Simply put, the house is lovely. Although it appears plain from the outside, the inside is definitely alive with both history and character. The living room features a vast array of current periodicals in addition to a separate library chock full of books, including many on the history of both the Inn and the local area (George, I was told, is quite the history buff).
I debated between a few rooms although I ultimately ended up selecting the James Wallace Parlor. This is actually on the first floor and, as its name suggests, once served as the parlor for the Wallaces. The room is lovingly appointed and probably my favorite part are the shades that had been hand painted by George. It also features a cozy “reading corner.” The bathroom is on the smaller side but still larger than what you’d find in a Paris hotel.

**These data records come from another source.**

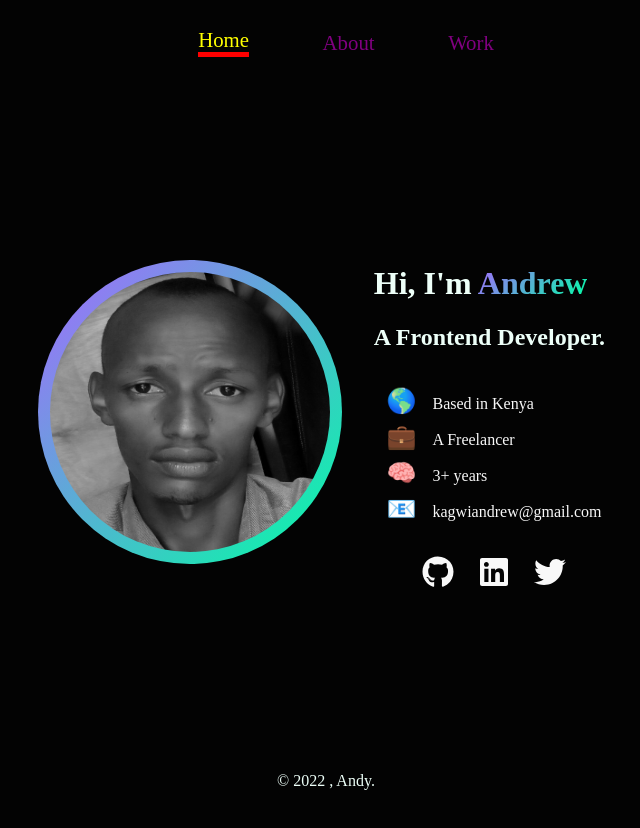
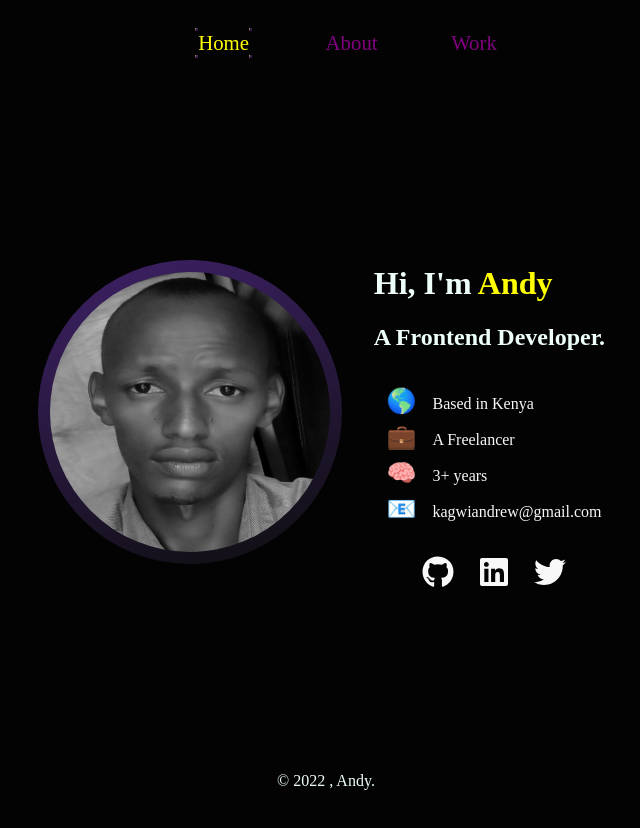
Before and after one commit to kagz/react-portfolio, a React app: page / in a window 1280 px wide. Shown: the top 828 px of the page, without its empty margins (314-954 px from the left). Built offline with nearby package versions, Linux system fonts and the light colour scheme.

Commit message:
adjusted the color gradients

```diff
--- a/src/data/index.js
+++ b/src/data/index.js
@@ -6,16 +6,16 @@ import mock3 from '../img/mock3.png';
 import mock4 from '../img/mock4.png';
 import mock5 from '../img/mock5.png';
 
-export const colors = ['rgb(0,255,164)', 'rgb(166,104,255)'];
-
+export const colors = ['#0e0e0f', '#3e2167'];
 export const info = {
 	firstName: 'Andrew',
 	lastName: 'Kagwi',
-	initials: 'AK',
+	initials: 'Andy',
 	position: 'A Frontend Developer',
 	selfPortrait: self,
-	gradient: `-webkit-linear-gradient(135deg, ${colors})`,
+	gradient: `-webkit-linear-gradient(107deg, ${colors})`,
 	baseColor: colors[0],
+	nameColor: "yellow",
 	miniBio: [
 		{
 			emoji: '🌎',
--- a/src/global-style.js
+++ b/src/global-style.js
@@ -1,15 +1,10 @@
 import { createGlobalStyle } from 'styled-components';
-// import 'react-spring-modal/dist/index.css';
-
-// git@github.com:kagz/react-portfolio.git
-
 
 export default createGlobalStyle`
   :root {
     --color-body: #000000fc;
-    --color-label: #797979; // Unsure if named well #000000
+    --color-label: #797979;
 		--text-color: #edfff8;
-// adding dynamic styles
 		--primary-black: #030303;
 		--secondary-black: #0c0c0c;
 		--hover: rgb(39, 42, 54);
@@ -19,10 +14,6 @@ export default createGlobalStyle`
   body,
   #root {
     min-height: 100vh;
-/*
-		-webkit-text-size-adjust: 100%;
-  -webkit-tap-highlight-color: rgba(0, 0, 0, 0);
-	-webkit-overflow-scrolling: touch; */
   }
 
   body {
@@ -31,9 +22,7 @@ export default createGlobalStyle`
 		color: var(--text-color);
   }
 
-
 /* =================== scroll bar =========================*/
-
 
 /* width */
 ::-webkit-scrollbar {
@@ -60,12 +49,10 @@ export default createGlobalStyle`
 
 /* ===================  =========================*/
 .active {
-  /* text-decoration: none; */
-  /* background-color: blue; */
   font-size: 1.3rem;
-	color: red !important;
-		border-bottom: 5px solid;
-  border-image-slice: 1;
+	border-width: 3px;
+  border-style: solid;
+  border-image:linear-gradient(130deg,#eece1a,#391f5d 41.07%,#2e1b4a 76.05%);
 	label{
 		color: yellow !important;
 	}
--- a/src/pages/About.jsx
+++ b/src/pages/About.jsx
@@ -78,7 +78,7 @@ const Me = styled(Image)`
 	padding: 0.75rem;
 	margin-bottom: 1rem;
 	margin-right: 2rem;
-	background: -webkit-linear-gradient(135deg, rgb(0, 255, 164), rgb(166, 104, 255));
+	background: -webkit-linear-gradient(107deg, #0e0e0f, #3e2167);
 
 	@media (min-width: 481px) and (max-width: 767px) {
 
--- a/src/pages/Home.jsx
+++ b/src/pages/Home.jsx
@@ -43,7 +43,7 @@ const Avatar = styled(Image)`
 	padding: 0.75rem;
 	margin-bottom: 1rem;
 	margin-right: 2rem;
-	background: -webkit-linear-gradient(135deg, rgb(0, 255, 164), rgb(166, 104, 255));
+	background: -webkit-linear-gradient(107deg, #0e0e0f, #3e2167);
 
 	@media (min-width: 481px) and (max-width: 767px) {
 
@@ -112,7 +112,7 @@ function Home() {
 		<MainCont>
 			<Avatar src={info.selfPortrait} />
 			<div>
-				<h1>Hi, I'm <span style={{ background: info.gradient, WebkitBackgroundClip: 'text', WebkitTextFillColor: 'transparent' }}>{info.firstName}</span>
+				<h1>Hi, I'm <span style={{ background: info.nameColor, WebkitBackgroundClip: 'text', WebkitTextFillColor: 'transparent' }}>{info.initials}</span>
 				</h1>
 				<h2>{info.position}.</h2>
 				<MiniBio>
```
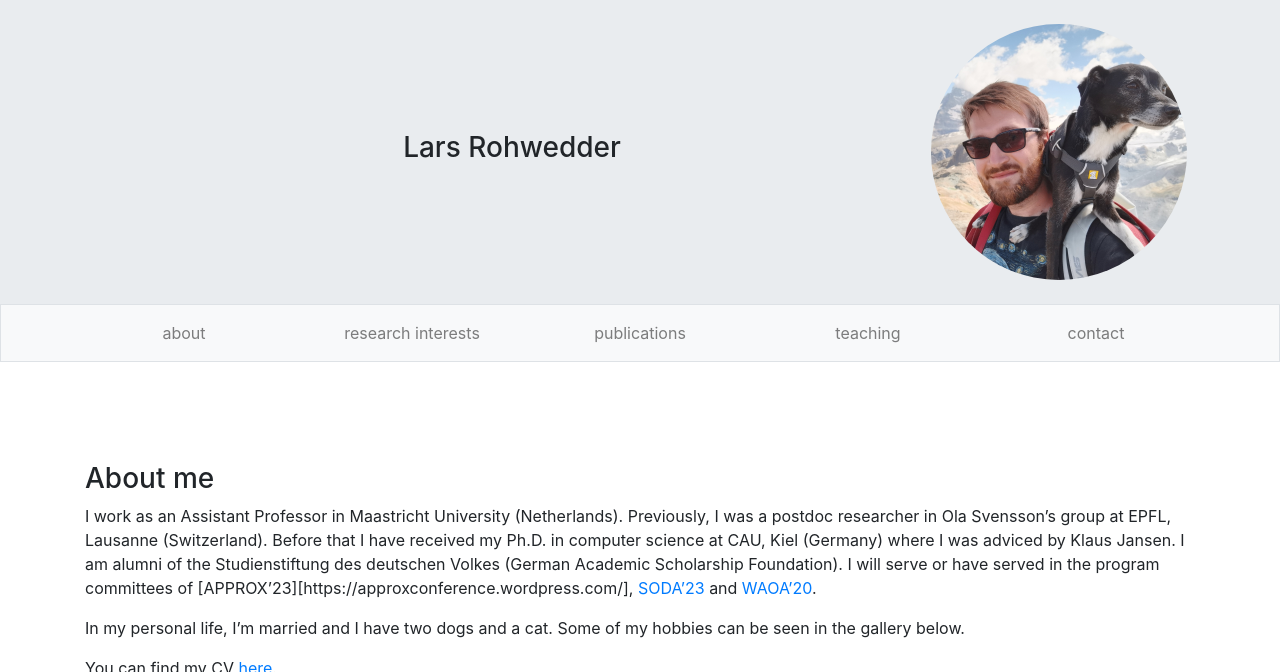
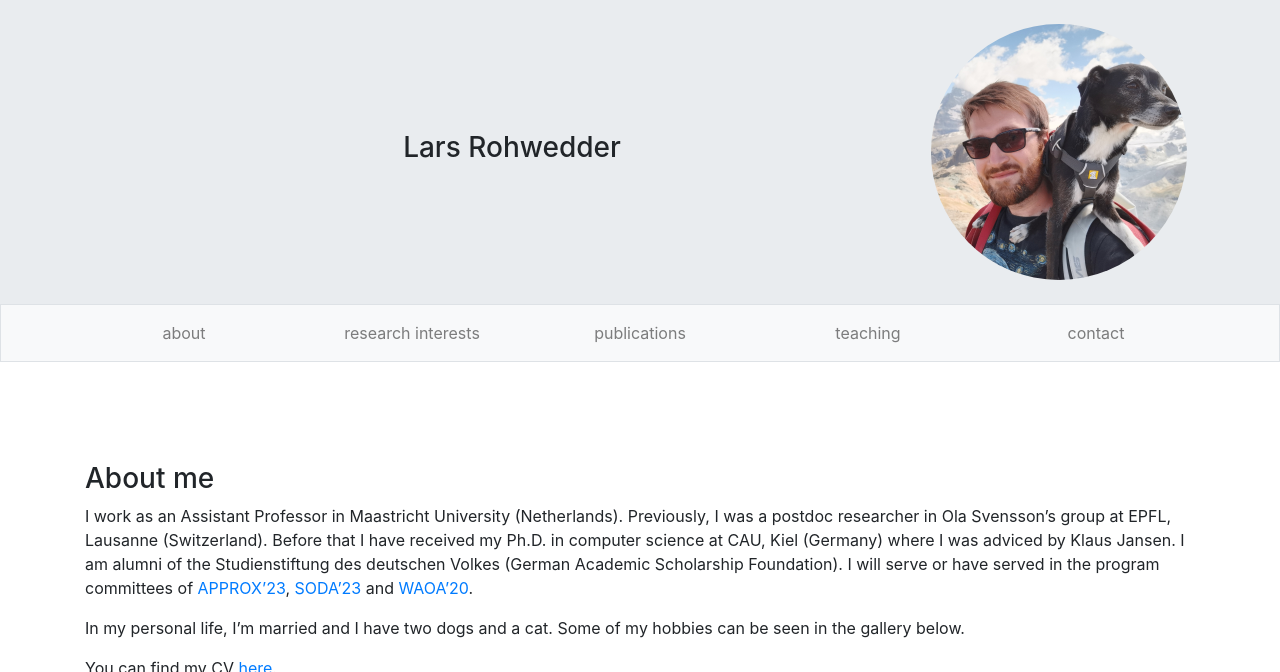
Before and after one commit to larsrohwedder/larsrohwedder.github.io, a Jekyll site: the page built from index.html, in a window 1280 px wide and 900 px high, cut to the strip 0-672 px from the top of the window. Built offline with Jekyll 4.4.1, drawn with Linux system fonts in a browser that asks for light colours.

Commit message:
Update about.markdown

```diff
--- a/_includes/about.markdown
+++ b/_includes/about.markdown
@@ -2,6 +2,6 @@ I work as an Assistant Professor in Maastricht University (Netherlands).
 Previously, I was a postdoc researcher in Ola Svensson's group at EPFL, Lausanne (Switzerland).
 Before that I have received my Ph.D. in computer science at CAU, Kiel (Germany) where I was
 adviced by Klaus Jansen. I am alumni of the Studienstiftung des deutschen Volkes (German Academic Scholarship Foundation).
-I will serve or have served in the program committees of [APPROX'23][https://approxconference.wordpress.com/], [SODA'23](https://www.siam.org/conferences/cm/conference/soda23) and [WAOA'20](http://algo2020.di.unipi.it/WAOA2020/).
+I will serve or have served in the program committees of [APPROX'23](https://approxconference.wordpress.com/), [SODA'23](https://www.siam.org/conferences/cm/conference/soda23) and [WAOA'20](http://algo2020.di.unipi.it/WAOA2020/).
 
 In my personal life, I'm married and I have two dogs and a cat. Some of my hobbies can be seen in the gallery below.
```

And of course, my favorite part about staying at a bed and breakfast is the breakfast. We were treated to a delectable, multiple course offering (breakfast takes place at 9 AM). There was oatmeal, along with a dizzying array of toppings, fresh fruit, cinnamon rolls, freshly baked bread made by Greg himself, and an egg dish that featured a sausage ring (the sausage was exceptionally delicious).
Just as I knew it would, staying at the Inn at Brandywine Falls provided a perfect weekend. Although the weather in early March wasn’t the best, nothing could detract from its beautiful setting nor its lovely offerings on the inside as well.
A few things to note:
-You’re in a national park and the driveway at the Inn is not paved, so it will be muddy if it has just rained. Pack appropriate footwear, especially if exploring the park.
-While its setting is somewhat remote, you’re only a 15 minute drive from nearby Hudson, Ohio, a charming suburban town complete with a vast array of food and shopping options.
-The Inn is less than a ten minute drive from the Ohio Turnpike, making it quite convenient to get to.